(Dataset extract begins)
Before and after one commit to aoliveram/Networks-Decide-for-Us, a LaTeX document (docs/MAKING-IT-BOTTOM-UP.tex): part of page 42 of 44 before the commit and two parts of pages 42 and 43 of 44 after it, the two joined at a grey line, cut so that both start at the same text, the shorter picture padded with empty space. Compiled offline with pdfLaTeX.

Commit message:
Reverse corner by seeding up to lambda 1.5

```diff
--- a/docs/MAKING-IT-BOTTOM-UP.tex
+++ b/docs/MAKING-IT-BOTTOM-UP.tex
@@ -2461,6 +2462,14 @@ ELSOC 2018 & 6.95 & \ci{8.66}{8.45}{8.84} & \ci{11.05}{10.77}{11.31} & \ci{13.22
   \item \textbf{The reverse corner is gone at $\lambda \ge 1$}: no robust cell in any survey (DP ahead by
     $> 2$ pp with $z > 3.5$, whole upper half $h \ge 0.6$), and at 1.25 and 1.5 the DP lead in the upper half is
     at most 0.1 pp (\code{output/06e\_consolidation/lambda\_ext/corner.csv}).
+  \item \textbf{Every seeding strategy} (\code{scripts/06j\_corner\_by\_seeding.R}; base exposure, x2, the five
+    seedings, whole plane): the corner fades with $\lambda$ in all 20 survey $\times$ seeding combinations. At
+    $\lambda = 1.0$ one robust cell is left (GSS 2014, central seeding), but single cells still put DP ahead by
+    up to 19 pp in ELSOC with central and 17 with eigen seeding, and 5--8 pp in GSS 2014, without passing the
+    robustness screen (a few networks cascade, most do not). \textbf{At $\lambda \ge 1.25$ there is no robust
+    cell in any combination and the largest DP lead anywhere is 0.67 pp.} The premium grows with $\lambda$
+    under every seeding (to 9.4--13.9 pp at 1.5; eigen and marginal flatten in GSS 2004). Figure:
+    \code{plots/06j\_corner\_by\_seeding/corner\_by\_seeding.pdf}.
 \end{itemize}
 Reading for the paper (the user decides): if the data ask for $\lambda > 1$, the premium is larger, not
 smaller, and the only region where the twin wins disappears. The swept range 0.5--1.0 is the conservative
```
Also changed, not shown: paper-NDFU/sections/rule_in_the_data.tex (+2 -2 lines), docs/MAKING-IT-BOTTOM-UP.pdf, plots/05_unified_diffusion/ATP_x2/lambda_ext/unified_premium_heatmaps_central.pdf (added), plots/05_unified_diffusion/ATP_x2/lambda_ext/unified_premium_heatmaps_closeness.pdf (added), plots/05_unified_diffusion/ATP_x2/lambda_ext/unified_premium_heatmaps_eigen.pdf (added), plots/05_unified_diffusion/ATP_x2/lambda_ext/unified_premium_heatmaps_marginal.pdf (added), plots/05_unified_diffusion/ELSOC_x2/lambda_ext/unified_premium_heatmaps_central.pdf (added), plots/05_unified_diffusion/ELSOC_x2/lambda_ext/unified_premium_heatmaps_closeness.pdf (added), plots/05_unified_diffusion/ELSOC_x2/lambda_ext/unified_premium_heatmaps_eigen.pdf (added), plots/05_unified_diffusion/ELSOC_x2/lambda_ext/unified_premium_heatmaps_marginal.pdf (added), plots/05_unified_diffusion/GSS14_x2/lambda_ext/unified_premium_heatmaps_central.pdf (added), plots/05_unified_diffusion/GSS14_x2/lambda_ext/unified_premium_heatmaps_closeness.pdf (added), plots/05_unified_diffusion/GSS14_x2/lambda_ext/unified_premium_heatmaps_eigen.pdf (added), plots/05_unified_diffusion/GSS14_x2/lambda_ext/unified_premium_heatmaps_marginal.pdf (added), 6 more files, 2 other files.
(Dataset extract ends)
• Aim of the task: Please output every line shown above exactly.

• Written answer:
Before and after one commit to aoliveram/Networks-Decide-for-Us, a LaTeX document (docs/MAKING-IT-BOTTOM-UP.tex): part of page 42 of 44 before the commit and two parts of pages 42 and 43 of 44 after it, the two joined at a grey line, cut so that both start at the same text, the shorter picture padded with empty space. Compiled offline with pdfLaTeX.

Commit message:
Reverse corner by seeding up to lambda 1.5

```diff
--- a/docs/MAKING-IT-BOTTOM-UP.tex
+++ b/docs/MAKING-IT-BOTTOM-UP.tex
@@ -2461,6 +2462,14 @@ ELSOC 2018 & 6.95 & \ci{8.66}{8.45}{8.84} & \ci{11.05}{10.77}{11.31} & \ci{13.22
   \item \textbf{The reverse corner is gone at $\lambda \ge 1$}: no robust cell in any survey (DP ahead by
     $> 2$ pp with $z > 3.5$, whole upper half $h \ge 0.6$), and at 1.25 and 1.5 the DP lead in the upper half is
     at most 0.1 pp (\code{output/06e\_consolidation/lambda\_ext/corner.csv}).
+  \item \textbf{Every seeding strategy} (\code{scripts/06j\_corner\_by\_seeding.R}; base exposure, x2, the five
+    seedings, whole plane): the corner fades with $\lambda$ in all 20 survey $\times$ seeding combinations. At
+    $\lambda = 1.0$ one robust cell is left (GSS 2014, central seeding), but single cells still put DP ahead by
+    up to 19 pp in ELSOC with central and 17 with eigen seeding, and 5--8 pp in GSS 2014, without passing the
+    robustness screen (a few networks cascade, most do not). \textbf{At $\lambda \ge 1.25$ there is no robust
+    cell in any combination and the largest DP lead anywhere is 0.67 pp.} The premium grows with $\lambda$
+    under every seeding (to 9.4--13.9 pp at 1.5; eigen and marginal flatten in GSS 2004). Figure:
+    \code{plots/06j\_corner\_by\_seeding/corner\_by\_seeding.pdf}.
 \end{itemize}
 Reading for the paper (the user decides): if the data ask for $\lambda > 1$, the premium is larger, not
 smaller, and the only region where the twin wins disappears. The swept range 0.5--1.0 is the conservative
```
Also changed, not shown: paper-NDFU/sections/rule_in_the_data.tex (+2 -2 lines), docs/MAKING-IT-BOTTOM-UP.pdf, plots/05_unified_diffusion/ATP_x2/lambda_ext/unified_premium_heatmaps_central.pdf (added), plots/05_unified_diffusion/ATP_x2/lambda_ext/unified_premium_heatmaps_closeness.pdf (added), plots/05_unified_diffusion/ATP_x2/lambda_ext/unified_premium_heatmaps_eigen.pdf (added), plots/05_unified_diffusion/ATP_x2/lambda_ext/unified_premium_heatmaps_marginal.pdf (added), plots/05_unified_diffusion/ELSOC_x2/lambda_ext/unified_premium_heatmaps_central.pdf (added), plots/05_unified_diffusion/ELSOC_x2/lambda_ext/unified_premium_heatmaps_closeness.pdf (added), plots/05_unified_diffusion/ELSOC_x2/lambda_ext/unified_premium_heatmaps_eigen.pdf (added), plots/05_unified_diffusion/ELSOC_x2/lambda_ext/unified_premium_heatmaps_marginal.pdf (added), plots/05_unified_diffusion/GSS14_x2/lambda_ext/unified_premium_heatmaps_central.pdf (added), plots/05_unified_diffusion/GSS14_x2/lambda_ext/unified_premium_heatmaps_closeness.pdf (added), plots/05_unified_diffusion/GSS14_x2/lambda_ext/unified_premium_heatmaps_eigen.pdf (added), plots/05_unified_diffusion/GSS14_x2/lambda_ext/unified_premium_heatmaps_marginal.pdf (added), 6 more files, 2 other files.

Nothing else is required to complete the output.